Have you ever been to a museum and looked at a beautiful painting? The depth of color, the intricate variations of texture and the captivating lines all combine with the way that the light is reflected and seems to be drawn into the painting.
Imagine what that same painting would look like if it were painted on tree bark or fence boards instead of a high-quality canvas.
The medium (or substrate) that is used in a work of art has a lot of control over the finished product. Polished concrete is no different. You have all seen beautiful pictures of floors that show fantastic color, reflectivity and clarity. A breathtaking array of patterns and designs are shown in Concrete Decor and other magazines all the time. What you don’t see are the close-up shots of poorly finished column block-outs, hand-finished edges at cold pour joints, or the spalled control joints that were cut using a dull saw blade in such a way that the aggregate is ripped out of the slab rather than cut through. Not many people in our industry want to admit that these issues are out there. But your customers will find these issues and expect the flooring contractor to try to fix them.
Unfortunately, on most remodel projects there is not a lot that can be done to control these types of issues, and the repair methods are a topic for a whole different article. (Discussing these potential concerns with your customer ahead of time will greatly help your situation.)
However, on new construction, with good planning and forethought you can take the concrete finish from really bad to pretty good, and this will take your customer’s experience and satisfaction to a whole new level.
Not every project has the controls in place that some of the better national retailers are able to command. On your everyday project, more often than not, the lowest-priced concrete finisher is who ends up with the project. Still, managing the quality of the concrete pour and finish is an integral part of turning out consistently high-quality concrete floors.
In my experience I have found that preventing problems on the front end is much easier than trying to fix them.
The prevention process starts by making sure that the polished concrete contractor is involved as early in the project as possible. I recommend having a preconstruction meeting with the customer, architect, general contractor, concrete finisher, mason and polished concrete contractor. This is not hard to do, as any project of size has meetings with all of these parties in attendance before construction begins. Since the polished concrete subcontractor is ultimately responsible for the finished project, he or she should run this portion of the meeting. All aspects of the concrete placement should be discussed: mix design, curing methods, weather issues and how they can potentially affect the finished product, the specific equipment that will be used to finish the slab, edging techniques, column block-out treatments, flatness and levelness, cure time before any grinding occurs, floor protection during construction (a big one) and anything else that will have a bearing on the final outcome. This is also a good time to discuss maintenance, since all involved parties are in the room together.

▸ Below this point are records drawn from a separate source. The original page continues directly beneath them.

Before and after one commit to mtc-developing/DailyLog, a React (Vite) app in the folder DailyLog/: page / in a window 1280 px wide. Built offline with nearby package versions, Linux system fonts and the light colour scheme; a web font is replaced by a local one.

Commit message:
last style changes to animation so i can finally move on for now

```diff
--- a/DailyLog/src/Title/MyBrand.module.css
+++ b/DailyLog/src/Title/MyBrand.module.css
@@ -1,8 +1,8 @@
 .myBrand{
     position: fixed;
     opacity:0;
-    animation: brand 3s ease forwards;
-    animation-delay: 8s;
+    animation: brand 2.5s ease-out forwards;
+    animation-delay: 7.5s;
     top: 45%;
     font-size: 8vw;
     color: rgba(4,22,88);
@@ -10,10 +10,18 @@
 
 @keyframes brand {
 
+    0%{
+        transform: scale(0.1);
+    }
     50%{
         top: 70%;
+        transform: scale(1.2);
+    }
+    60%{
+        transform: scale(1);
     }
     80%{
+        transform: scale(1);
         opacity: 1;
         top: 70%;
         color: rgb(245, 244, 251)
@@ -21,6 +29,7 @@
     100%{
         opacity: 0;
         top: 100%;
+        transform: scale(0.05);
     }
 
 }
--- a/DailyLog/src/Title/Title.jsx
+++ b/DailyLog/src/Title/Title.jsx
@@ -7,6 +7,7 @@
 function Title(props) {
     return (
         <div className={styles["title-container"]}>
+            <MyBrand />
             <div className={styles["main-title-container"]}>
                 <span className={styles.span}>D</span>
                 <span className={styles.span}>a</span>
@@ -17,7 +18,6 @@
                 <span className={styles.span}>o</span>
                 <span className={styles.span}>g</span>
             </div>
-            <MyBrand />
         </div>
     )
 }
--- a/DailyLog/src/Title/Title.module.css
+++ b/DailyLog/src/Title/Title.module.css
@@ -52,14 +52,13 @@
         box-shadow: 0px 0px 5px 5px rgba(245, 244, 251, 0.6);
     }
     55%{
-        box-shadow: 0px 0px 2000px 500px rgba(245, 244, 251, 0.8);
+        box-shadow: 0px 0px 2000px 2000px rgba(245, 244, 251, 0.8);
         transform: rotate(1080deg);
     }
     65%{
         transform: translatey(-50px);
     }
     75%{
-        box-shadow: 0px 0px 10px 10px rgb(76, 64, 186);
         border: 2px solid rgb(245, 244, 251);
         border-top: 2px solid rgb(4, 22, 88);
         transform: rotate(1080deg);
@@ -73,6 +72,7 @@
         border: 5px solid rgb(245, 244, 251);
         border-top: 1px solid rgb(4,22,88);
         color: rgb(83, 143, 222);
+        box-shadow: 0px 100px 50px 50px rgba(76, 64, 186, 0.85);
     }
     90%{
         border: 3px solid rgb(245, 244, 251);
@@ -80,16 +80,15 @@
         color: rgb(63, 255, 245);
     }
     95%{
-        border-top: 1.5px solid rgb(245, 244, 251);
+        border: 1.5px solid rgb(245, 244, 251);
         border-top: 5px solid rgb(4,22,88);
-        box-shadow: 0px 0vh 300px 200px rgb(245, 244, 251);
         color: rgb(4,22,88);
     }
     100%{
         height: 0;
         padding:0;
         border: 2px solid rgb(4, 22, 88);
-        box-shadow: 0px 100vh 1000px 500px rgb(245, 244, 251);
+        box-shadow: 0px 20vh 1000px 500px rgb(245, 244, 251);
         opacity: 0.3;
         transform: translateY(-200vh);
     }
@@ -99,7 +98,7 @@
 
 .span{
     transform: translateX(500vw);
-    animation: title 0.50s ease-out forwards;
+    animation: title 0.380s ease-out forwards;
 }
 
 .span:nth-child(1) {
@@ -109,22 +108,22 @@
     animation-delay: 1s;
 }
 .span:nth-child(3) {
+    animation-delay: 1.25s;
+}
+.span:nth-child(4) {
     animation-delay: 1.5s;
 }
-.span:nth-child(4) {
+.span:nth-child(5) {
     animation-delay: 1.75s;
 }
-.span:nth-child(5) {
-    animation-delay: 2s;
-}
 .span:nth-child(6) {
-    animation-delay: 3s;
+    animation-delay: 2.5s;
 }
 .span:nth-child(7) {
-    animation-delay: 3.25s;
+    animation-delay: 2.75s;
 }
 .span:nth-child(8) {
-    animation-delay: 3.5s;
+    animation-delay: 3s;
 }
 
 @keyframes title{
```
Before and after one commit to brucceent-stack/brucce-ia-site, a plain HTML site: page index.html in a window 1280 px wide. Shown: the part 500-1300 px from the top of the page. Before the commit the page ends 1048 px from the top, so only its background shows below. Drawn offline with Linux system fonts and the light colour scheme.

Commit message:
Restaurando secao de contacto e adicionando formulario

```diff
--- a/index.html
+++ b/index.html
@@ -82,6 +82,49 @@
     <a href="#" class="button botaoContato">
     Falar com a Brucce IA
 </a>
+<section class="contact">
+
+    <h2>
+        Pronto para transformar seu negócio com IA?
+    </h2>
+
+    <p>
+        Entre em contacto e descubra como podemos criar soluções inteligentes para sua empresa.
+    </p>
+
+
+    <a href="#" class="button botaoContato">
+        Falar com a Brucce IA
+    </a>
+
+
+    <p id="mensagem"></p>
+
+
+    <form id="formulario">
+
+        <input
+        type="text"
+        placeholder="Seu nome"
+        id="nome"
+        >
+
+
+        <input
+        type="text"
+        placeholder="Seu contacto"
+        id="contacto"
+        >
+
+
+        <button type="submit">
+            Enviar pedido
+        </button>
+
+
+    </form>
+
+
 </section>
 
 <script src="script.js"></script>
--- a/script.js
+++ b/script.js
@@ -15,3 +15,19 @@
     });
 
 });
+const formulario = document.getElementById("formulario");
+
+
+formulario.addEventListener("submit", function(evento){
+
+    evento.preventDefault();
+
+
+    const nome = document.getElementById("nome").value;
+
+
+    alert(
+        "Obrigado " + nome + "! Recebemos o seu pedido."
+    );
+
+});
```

One important thing to remember is that if a slab is poorly finished at the beginning, you have the option of choosing to take it out and replace it. If the building is built and at the end of the project you do not like the result, it is impossible to replace the slab properly at that point.
I recommend having specific floor flatness levels and testing built into the specifications. This will help ensure that the polished concrete floor will have consistent aggregate exposure throughout the project. If there are sharp deviations in flatness, this is usually reflected in spot areas of large aggregate exposure.
Edges are also significant because hand-finished concrete is more porous than mechanically troweled concrete is. The most common result of hand-troweled edges is a general white appearance, because the open pores of the concrete do not get polished while the surface does. This problem is especially common along block walls where the concrete is poured to the wall, as opposed to the slab being poured and mechanically finished before the block wall is placed on top of the slab. A block-on-slab wall will have a much more consistent edge.
There are many ways that slabs can be poorly finished, and not all of these have anything to do with the concrete finisher. Nature can play a major role in how a slab finishes out as well. Rain, wind, sunshine and ice can cause issues. It is important to discuss this with the general contractor beforehand. While schedule is always a driving factor, pouring on a risky day can really come back to hurt the finished floor. Sometimes waiting that extra day or pouring a day early can mean all the difference to the finished product.
Remember, prevention is the most important part of helping a concrete finish turn into a great canvas.